Wilson emphasized that reaching the big cities is a “massive work,” and one that cannot be accomplished only by paid pastors. “We need Total Member Involvement (TMI),” he said in a nod to a world church initiative that looks to get every member involved in mission.
“TMI has energized lay people in a marvelous way,” Wilson said. “In many [church regions], it has become a very motivating vision that has transformed churches into powerful soul winning agencies.”
Adopting a more personal tone, Wilson then appealed to every leader and member to get on board. “I am personally asking that all fields…emphasize this amazing TMI method,” he said. “Let us revitalize our church members in every area of church mission.”
According to Wilson, TMI is a process that includes Bible study and outreach, but also health and lifestyle reform, a wise use of financial means, well-ordered biblical families, and other life-enhancing changes.
“All of this is possible as we lean on Christ for our every need,” he said, as he invited TMI worldwide coordinator Duane McKey and his wife Kathy to share a major TMI and evangelistic initiative planned for Tokyo and other large Japanese cities in 2018.
McKey shared about past and ongoing TMI initiatives in Rwanda, Romania, Nepal, and the Philippines.

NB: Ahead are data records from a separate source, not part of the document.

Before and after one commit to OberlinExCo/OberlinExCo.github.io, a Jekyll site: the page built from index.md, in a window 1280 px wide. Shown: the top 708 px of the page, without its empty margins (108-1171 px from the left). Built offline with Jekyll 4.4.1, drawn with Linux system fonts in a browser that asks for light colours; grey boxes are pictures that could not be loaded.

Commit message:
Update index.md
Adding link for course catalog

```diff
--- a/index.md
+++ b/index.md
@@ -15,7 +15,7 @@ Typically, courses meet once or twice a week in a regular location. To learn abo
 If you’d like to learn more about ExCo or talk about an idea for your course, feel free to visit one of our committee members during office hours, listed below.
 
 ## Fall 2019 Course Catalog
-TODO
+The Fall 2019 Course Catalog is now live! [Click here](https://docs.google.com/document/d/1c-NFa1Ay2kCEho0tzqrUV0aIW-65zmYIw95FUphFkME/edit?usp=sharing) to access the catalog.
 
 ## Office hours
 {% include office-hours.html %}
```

In preparation for the 2018 TMI event in Japan, 48 Adventist Japanese pastors were invited to the Philippines to lead an evangelistic series. Their efforts resulted in 1,400 baptisms. Preparations are also in progress for a similar outreach in India in 2019.

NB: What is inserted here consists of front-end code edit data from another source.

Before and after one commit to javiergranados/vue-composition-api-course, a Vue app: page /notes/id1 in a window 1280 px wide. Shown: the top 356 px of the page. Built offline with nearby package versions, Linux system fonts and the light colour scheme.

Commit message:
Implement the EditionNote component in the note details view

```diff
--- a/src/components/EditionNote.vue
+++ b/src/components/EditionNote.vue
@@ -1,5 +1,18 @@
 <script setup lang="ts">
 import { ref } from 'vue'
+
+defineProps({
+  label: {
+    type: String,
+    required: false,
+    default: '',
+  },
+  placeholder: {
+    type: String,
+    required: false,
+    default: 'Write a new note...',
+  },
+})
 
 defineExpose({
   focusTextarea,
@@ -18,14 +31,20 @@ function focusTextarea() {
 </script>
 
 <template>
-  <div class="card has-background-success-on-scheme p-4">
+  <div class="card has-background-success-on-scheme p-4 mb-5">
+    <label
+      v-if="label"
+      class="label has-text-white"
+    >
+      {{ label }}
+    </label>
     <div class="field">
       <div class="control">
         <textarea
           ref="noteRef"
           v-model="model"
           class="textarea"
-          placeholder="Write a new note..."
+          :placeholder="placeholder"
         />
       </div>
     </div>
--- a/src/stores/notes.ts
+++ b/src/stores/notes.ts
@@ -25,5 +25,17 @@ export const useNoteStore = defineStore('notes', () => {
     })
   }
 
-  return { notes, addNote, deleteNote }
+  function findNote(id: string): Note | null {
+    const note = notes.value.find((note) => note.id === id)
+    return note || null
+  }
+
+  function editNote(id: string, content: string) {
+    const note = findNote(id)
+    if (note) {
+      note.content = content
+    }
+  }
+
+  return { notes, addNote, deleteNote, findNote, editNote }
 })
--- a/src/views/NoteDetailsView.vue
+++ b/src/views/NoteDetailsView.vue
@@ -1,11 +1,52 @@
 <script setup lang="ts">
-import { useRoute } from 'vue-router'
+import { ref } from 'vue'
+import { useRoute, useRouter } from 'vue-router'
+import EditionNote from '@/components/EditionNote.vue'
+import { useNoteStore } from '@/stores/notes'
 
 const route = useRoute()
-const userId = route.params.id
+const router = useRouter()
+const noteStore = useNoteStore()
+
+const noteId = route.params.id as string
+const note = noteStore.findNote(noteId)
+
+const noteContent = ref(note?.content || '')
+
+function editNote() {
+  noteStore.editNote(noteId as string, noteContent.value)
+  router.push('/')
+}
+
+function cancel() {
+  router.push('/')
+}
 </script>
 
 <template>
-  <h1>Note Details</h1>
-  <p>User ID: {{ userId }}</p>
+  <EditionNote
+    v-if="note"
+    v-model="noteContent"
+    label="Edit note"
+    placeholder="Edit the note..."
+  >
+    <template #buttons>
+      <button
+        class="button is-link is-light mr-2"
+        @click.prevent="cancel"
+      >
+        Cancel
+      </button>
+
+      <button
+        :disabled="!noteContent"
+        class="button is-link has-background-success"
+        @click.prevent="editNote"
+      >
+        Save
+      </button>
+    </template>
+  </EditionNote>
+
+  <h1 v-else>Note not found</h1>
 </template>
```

Children and Health Initiatives
Against these and other initiatives, Wilson reaffirmed that TMI calls for involvement in every area of church activity. “[We must] use everyone, women, men, young adults, including children in reaching out to the people of the great cities,” he said, as he introduced world church director of Children’s Ministries Linda Koh, inviting her to share what children are doing to share God’s love in cities around the world.
“How to reach millions of children in the cities?” asked Koh, before sharing some of the programs that are working to the bring young children to Jesus, such as Vacation Bible Schools, health expos, sports day, music festivals, and others.
Koh explained that success is achieved when children come to love and accept Jesus. “As the many children who come to us and tell us, ‘Jesus is now my friend forever,’” she said.
A comprehensive health ministry is also vital for TMI, said Wilson. Adventists pastors and health professionals can work together. By way of example, he called world church Health Ministries director Peter Landless to provide examples about how health initiatives are supporting the mission of the church in big cities.
“Comprehensive Health Ministry believes every member is a medical missionary,” said Landless, before reporting the success of initiatives such as mega and small health expos, tobacco cessation and addiction recovery programs, fun walks and runs, and cooking schools. He highlighted the 600 million US dollars in charity healthcare provided around the world each year, and the 50 million health-related books distributed.
“We can be part of this if we believe the [health] message, live the message, and teach the message,” Landless said, before concluding, “From the heart transplant to the simple loaf of bread, there may be more religion there than in many sermons.”
A Final Appeal
At Wilson’s request, Global Mission Urban Center director Doug Venn made a heartfelt appeal for members to get actively involved in sharing God’s message in the cities.
“We need to be convicted and recommitted to reaching the cities,” said Venn, who called on church leaders to be “rebaptized” together with him “for the Mission to the Cities priority.”
Venn also made a special appeal to tap the energy of young Adventist members. “We need to unleash the energy of young people, so they can use their creative abilities to bring Jesus to people living in cities.”
Wilson closed his message by making yet another plea to give the evangelistic work in the cities all the attention it deserves. “Please take the ‘Mission to the Cities’ challenge seriously, and submit it to God in prayer for your planning in every city around the world,” he said. “The time to work our cities is now!”
To read a transcript of Wilson’s message, click here.